The increased intensity of storms in the Champlain Valley and rising lake levels, as experienced and predicted, mean that we need to reconsider how we adapt and respond to a changing environment. At a very basic level, we need to re-evaluate sizing criteria for stormwater and wastewater management structures. Currently, the size of many facilities, including road culverts and retention ponds, is based upon increasingly outdated storm event data. Clearly storms are getting bigger – and more frequent. We will need larger stormwater structures. Likewise, floodplain management along the lakeshore, and flood hazard mitigation plans will need to be adjusted to higher lake levels – suggesting the need for elevated roadways and buildings, increased shoreline setbacks and buffers, and environmentally sound shoreline stabilization practices.

The high lake levels and extensive flooding that ensued reinforce the need for each of us to do our part to protect our waterways – conserve water, pick up after pets, plant buffer strips of native vegetation, contain stormwater through retention ponds, rain gardens, rain barrels, and plantings. Many small and ongoing efforts make a big difference.
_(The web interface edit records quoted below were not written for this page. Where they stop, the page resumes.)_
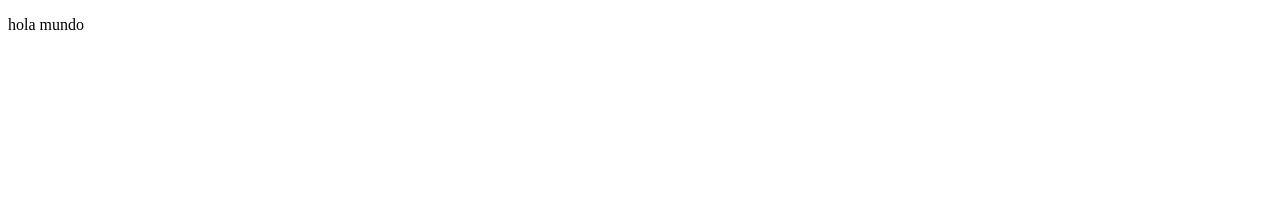
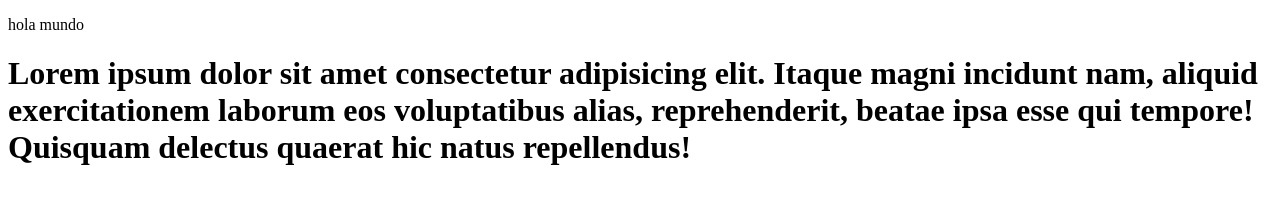
Before and after one commit to astridVanessa/mi-primer-repositorio, a plain HTML site: page index.html in a window 1280 px wide. Drawn offline with Linux system fonts and the light colour scheme.

Commit message:
se agregó un h1

```diff
--- a/index.html
+++ b/index.html
@@ -7,5 +7,6 @@
 </head>
 <body>
     <p>hola mundo</p>
+    <h1>Lorem ipsum dolor sit amet consectetur adipisicing elit. Itaque magni incidunt nam, aliquid exercitationem laborum eos voluptatibus alias, reprehenderit, beatae ipsa esse qui tempore! Quisquam delectus quaerat hic natus repellendus!</h1>
 </body>
 </html>
```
Lake Look is a monthly natural history column produced by the Lake Champlain Committee (LCC). Formed in 1963, LCC is the only bi-state organization solely dedicated to protecting Lake Champlain’s health and accessibility. LCC uses science-based advocacy, education, and collaborative action to protect and restore water quality, safeguard natural habitats, foster stewardship, and ensure recreational access.

Get involved by joining LCC using our website secure form (at, or mail your contribution (Lake Champlain Committee, 208 Flynn Avenue - BLDG 3 - STUDIO 3-F, Burlington, VT 05401), or contact us at (802) 658-1414, or lcc@ for more information.